# ASSIGNED TASK
Please find the lines in the entries below that contain the word "fontsize", and copy each one.

# INFORMATION

◆ ◆ ◆ ◆

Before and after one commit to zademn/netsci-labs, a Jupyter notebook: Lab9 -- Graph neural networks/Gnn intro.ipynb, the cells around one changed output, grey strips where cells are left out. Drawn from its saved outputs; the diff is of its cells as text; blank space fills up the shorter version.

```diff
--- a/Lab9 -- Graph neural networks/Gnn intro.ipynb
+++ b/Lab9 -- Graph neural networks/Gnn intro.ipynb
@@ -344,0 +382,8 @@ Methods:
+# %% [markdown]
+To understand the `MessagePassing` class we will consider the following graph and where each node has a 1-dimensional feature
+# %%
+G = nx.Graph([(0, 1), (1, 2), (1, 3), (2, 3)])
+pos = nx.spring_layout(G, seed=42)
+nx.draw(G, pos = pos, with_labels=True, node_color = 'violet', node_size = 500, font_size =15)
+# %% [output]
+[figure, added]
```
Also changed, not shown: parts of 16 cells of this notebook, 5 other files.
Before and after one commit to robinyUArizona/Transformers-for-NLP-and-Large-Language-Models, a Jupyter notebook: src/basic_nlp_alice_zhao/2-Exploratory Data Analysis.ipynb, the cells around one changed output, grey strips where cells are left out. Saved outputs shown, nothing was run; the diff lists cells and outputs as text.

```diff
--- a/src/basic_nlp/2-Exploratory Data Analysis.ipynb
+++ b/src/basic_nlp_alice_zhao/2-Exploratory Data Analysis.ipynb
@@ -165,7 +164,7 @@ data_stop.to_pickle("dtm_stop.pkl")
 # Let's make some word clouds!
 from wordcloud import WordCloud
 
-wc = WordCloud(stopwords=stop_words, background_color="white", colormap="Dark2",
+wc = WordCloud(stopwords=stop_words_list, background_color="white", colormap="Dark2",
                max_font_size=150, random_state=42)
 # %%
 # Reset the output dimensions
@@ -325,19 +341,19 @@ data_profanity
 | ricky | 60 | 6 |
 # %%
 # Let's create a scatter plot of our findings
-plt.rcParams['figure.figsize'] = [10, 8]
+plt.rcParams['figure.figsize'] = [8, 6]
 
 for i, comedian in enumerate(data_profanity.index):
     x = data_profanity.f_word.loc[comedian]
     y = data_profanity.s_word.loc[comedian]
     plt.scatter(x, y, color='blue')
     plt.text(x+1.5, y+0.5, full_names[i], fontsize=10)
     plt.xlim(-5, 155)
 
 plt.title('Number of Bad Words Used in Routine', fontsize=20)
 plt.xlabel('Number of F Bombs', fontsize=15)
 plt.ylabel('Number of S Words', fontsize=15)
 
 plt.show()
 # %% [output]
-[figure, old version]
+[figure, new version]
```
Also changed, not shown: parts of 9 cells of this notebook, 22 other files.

◆ ◆ ◆ ◆

# OUTPUT
     plt.text(x+1.5, y+0.5, full_names[i], fontsize=10)
 plt.title('Number of Bad Words Used in Routine', fontsize=20)
 plt.xlabel('Number of F Bombs', fontsize=15)
 plt.ylabel('Number of S Words', fontsize=15)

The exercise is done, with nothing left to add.